Dava Sobel is the best-selling author of Longitude and a science writer of such renown that she has an asteroid named for her. In this book she indulges a life-long ‘planet fetish’, giving a personal account of her response to each planet in the Solar System, while presenting essential information about these neighbouring worlds and illuminating often difficult astronomical concepts. Slightly off-mint and felt-tip mark on lower trimmed edge.
The Glass Universe
The Hidden History of the Women Who Took the Measure of the Stars
Before women could vote, Harvard Observatory was employing them to interpret astronomical observations. This book tells the stories of a Cambridge student, a young deaf woman, a pregnant Scottish housemaid and several others who between them helped to unravel the principles governing the universe.
How to Live in Space
Everything You Need to Know for the Not-So-Distant Future
The challenges of living in space are multiple: without the Earth’s atmosphere, gravity and rotation, essential activities including breathing, exercising and sleeping require technology. This illustrated ‘space travel manual’ describes all aspects of space travel, from blast-off to the future colonization of Mars, and explores how the development of new technology including graphene is paving the way for space tourism.
Observing the Solar System
The Modern Astronomer's Guide
While modern day amateur astronomy is heavily reliant on digital imaging devices, this practical guide for astronomers of all levels includes techniques on elementary visual observing.
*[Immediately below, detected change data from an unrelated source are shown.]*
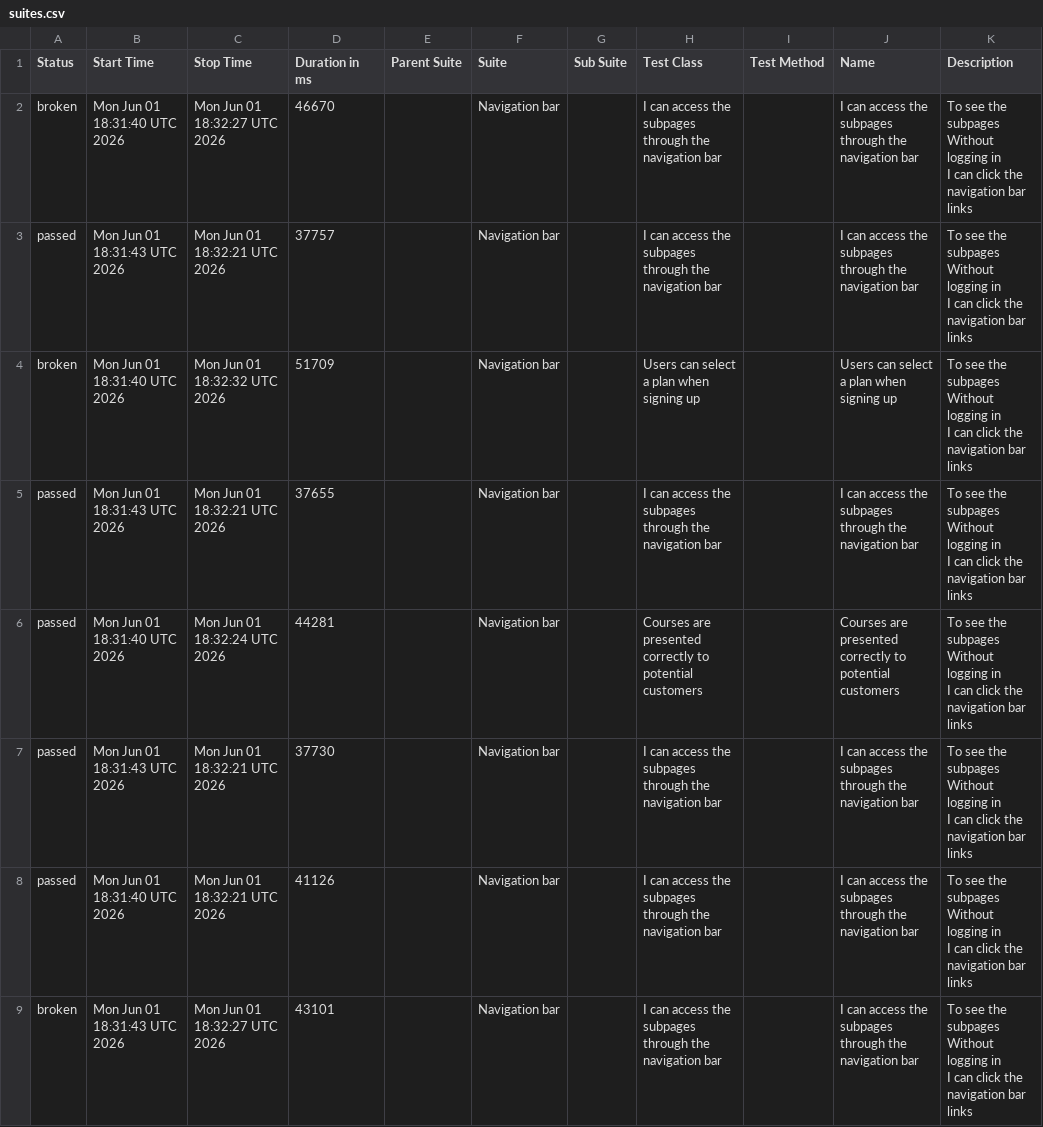
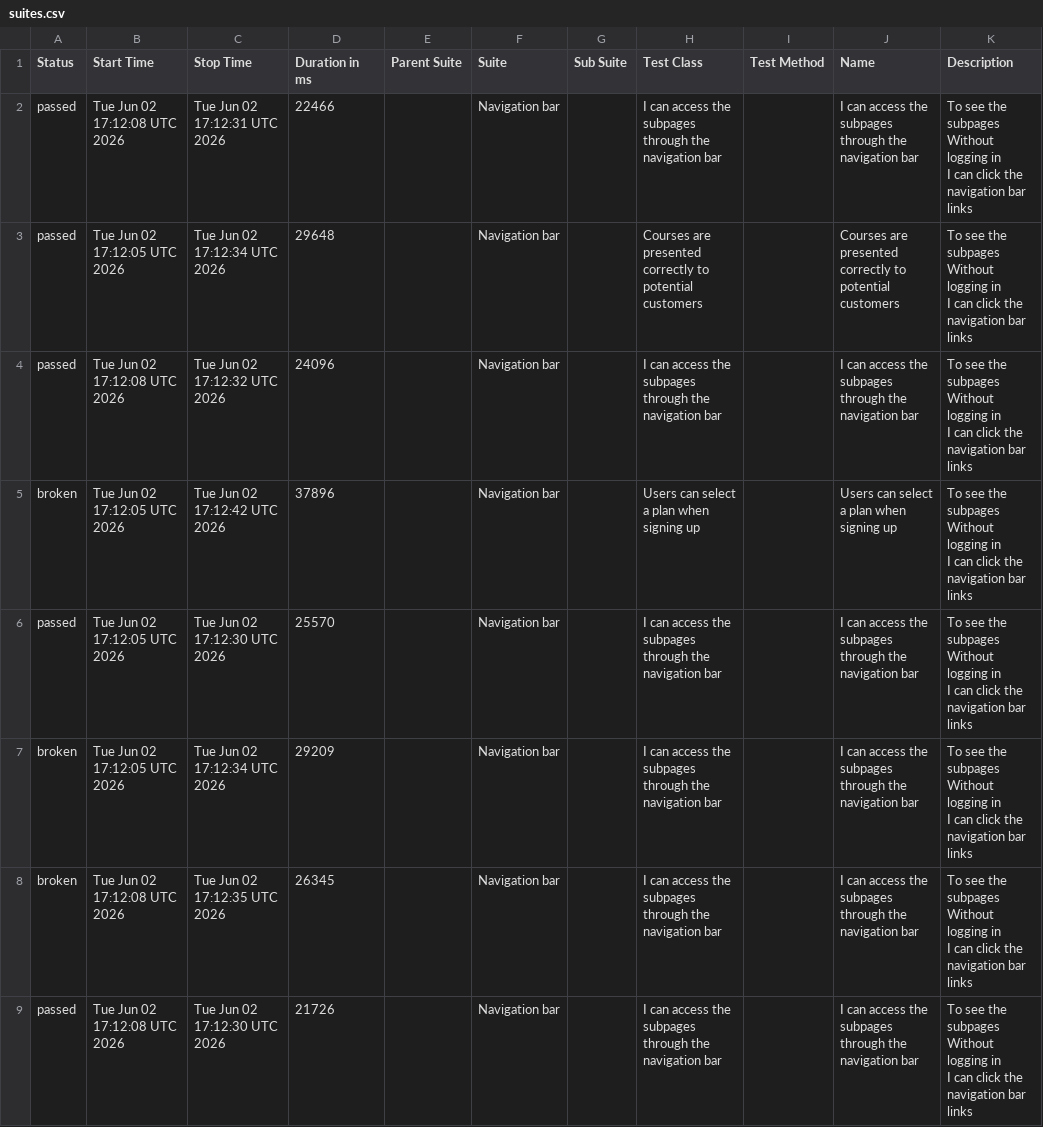
Before and after one commit to ingmarcela27/ci-reporting-building-block, a CSV file: allureReport/data/suites.csv, drawn as a sheet.

```diff
--- a/allureReport/data/suites.csv
+++ b/allureReport/data/suites.csv
@@ -1,25 +1,25 @@
 "Status","Start Time","Stop Time","Duration in ms","Parent Suite","Suite","Sub Suite","Test Class","Test Method","Name","Description"
-"broken","Mon Jun 01 18:31:40 UTC 2026","Mon Jun 01 18:32:27 UTC 2026","46670","","Navigation bar","","I can access the subpages through the navigation bar","","I can access the subpages through the navigation bar","  To see the subpages
-  Without logging in
-  I can click the navigation bar links"
-"passed","Mon Jun 01 18:31:43 UTC 2026","Mon Jun 01 18:32:21 UTC 2026","37757","","Navigation bar","","I can access the subpages through the navigation bar","","I can access the subpages through the navigation bar","  To see the subpages
-  Without logging in
-  I can click the navigation bar links"
-"broken","Mon Jun 01 18:31:40 UTC 2026","Mon Jun 01 18:32:32 UTC 2026","51709","","Navigation bar","","Users can select a plan when signing up","","Users can select a plan when signing up","  To see the subpages
-  Without logging in
-  I can click the navigation bar links"
-"passed","Mon Jun 01 18:31:43 UTC 2026","Mon Jun 01 18:32:21 UTC 2026","37655","","Navigation bar","","I can access the subpages through the navigation bar","","I can access the subpages through the navigation bar","  To see the subpages
-  Without logging in
-  I can click the navigation bar links"
-"passed","Mon Jun 01 18:31:40 UTC 2026","Mon Jun 01 18:32:24 UTC 2026","44281","","Navigation bar","","Courses are presented correctly to potential customers","","Courses are presented correctly to potential customers","  To see the subpages
-  Without logging in
-  I can click the navigation bar links"
-"passed","Mon Jun 01 18:31:43 UTC 2026","Mon Jun 01 18:32:21 UTC 2026","37730","","Navigation bar","","I can access the subpages through the navigation bar","","I can access the subpages through the navigation bar","  To see the subpages
-  Without logging in
-  I can click the navigation bar links"
-"passed","Mon Jun 01 18:31:40 UTC 2026","Mon Jun 01 18:32:21 UTC 2026","41126","","Navigation bar","","I can access the subpages through the navigation bar","","I can access the subpages through the navigation bar","  To see the subpages
-  Without logging in
-  I can click the navigation bar links"
-"broken","Mon Jun 01 18:31:43 UTC 2026","Mon Jun 01 18:32:27 UTC 2026","43101","","Navigation bar","","I can access the subpages through the navigation bar","","I can access the subpages through the navigation bar","  To see the subpages
-  Without logging in
-  I can click the navigation bar links"
+"passed","Tue Jun 02 17:12:08 UTC 2026","Tue Jun 02 17:12:31 UTC 2026","22466","","Navigation bar","","I can access the subpages through the navigation bar","","I can access the subpages through the navigation bar","  To see the subpages
+  Without logging in
+  I can click the navigation bar links"
+"passed","Tue Jun 02 17:12:05 UTC 2026","Tue Jun 02 17:12:34 UTC 2026","29648","","Navigation bar","","Courses are presented correctly to potential customers","","Courses are presented correctly to potential customers","  To see the subpages
+  Without logging in
+  I can click the navigation bar links"
+"passed","Tue Jun 02 17:12:08 UTC 2026","Tue Jun 02 17:12:32 UTC 2026","24096","","Navigation bar","","I can access the subpages through the navigation bar","","I can access the subpages through the navigation bar","  To see the subpages
+  Without logging in
+  I can click the navigation bar links"
+"broken","Tue Jun 02 17:12:05 UTC 2026","Tue Jun 02 17:12:42 UTC 2026","37896","","Navigation bar","","Users can select a plan when signing up","","Users can select a plan when signing up","  To see the subpages
+  Without logging in
+  I can click the navigation bar links"
+"passed","Tue Jun 02 17:12:05 UTC 2026","Tue Jun 02 17:12:30 UTC 2026","25570","","Navigation bar","","I can access the subpages through the navigation bar","","I can access the subpages through the navigation bar","  To see the subpages
+  Without logging in
+  I can click the navigation bar links"
+"broken","Tue Jun 02 17:12:05 UTC 2026","Tue Jun 02 17:12:34 UTC 2026","29209","","Navigation bar","","I can access the subpages through the navigation bar","","I can access the subpages through the navigation bar","  To see the subpages
+  Without logging in
+  I can click the navigation bar links"
+"broken","Tue Jun 02 17:12:08 UTC 2026","Tue Jun 02 17:12:35 UTC 2026","26345","","Navigation bar","","I can access the subpages through the navigation bar","","I can access the subpages through the navigation bar","  To see the subpages
+  Without logging in
+  I can click the navigation bar links"
+"passed","Tue Jun 02 17:12:08 UTC 2026","Tue Jun 02 17:12:30 UTC 2026","21726","","Navigation bar","","I can access the subpages through the navigation bar","","I can access the subpages through the navigation bar","  To see the subpages
+  Without logging in
+  I can click the navigation bar links"
```
Also changed, not shown: 40 other files.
It also provides advice for more advanced practitioners who may wish to submit observations to astronomical societies.
How Everything Moves, from Atoms and Galaxies to Blizzards and Bees
Why does it take so long for thick ice to form? How slowly do stalactites grow? How much lower is a bee's buzz than a mosquito's? Why can we see the flicker in old silent movies? The answers to such questions are revealed as astronomer Bob Berman explains the myriad movements that shape the universe, from the Sombrero Galaxy, which speeds away from us at 562 miles per second, to the oscillations of water molecules. Off-mint.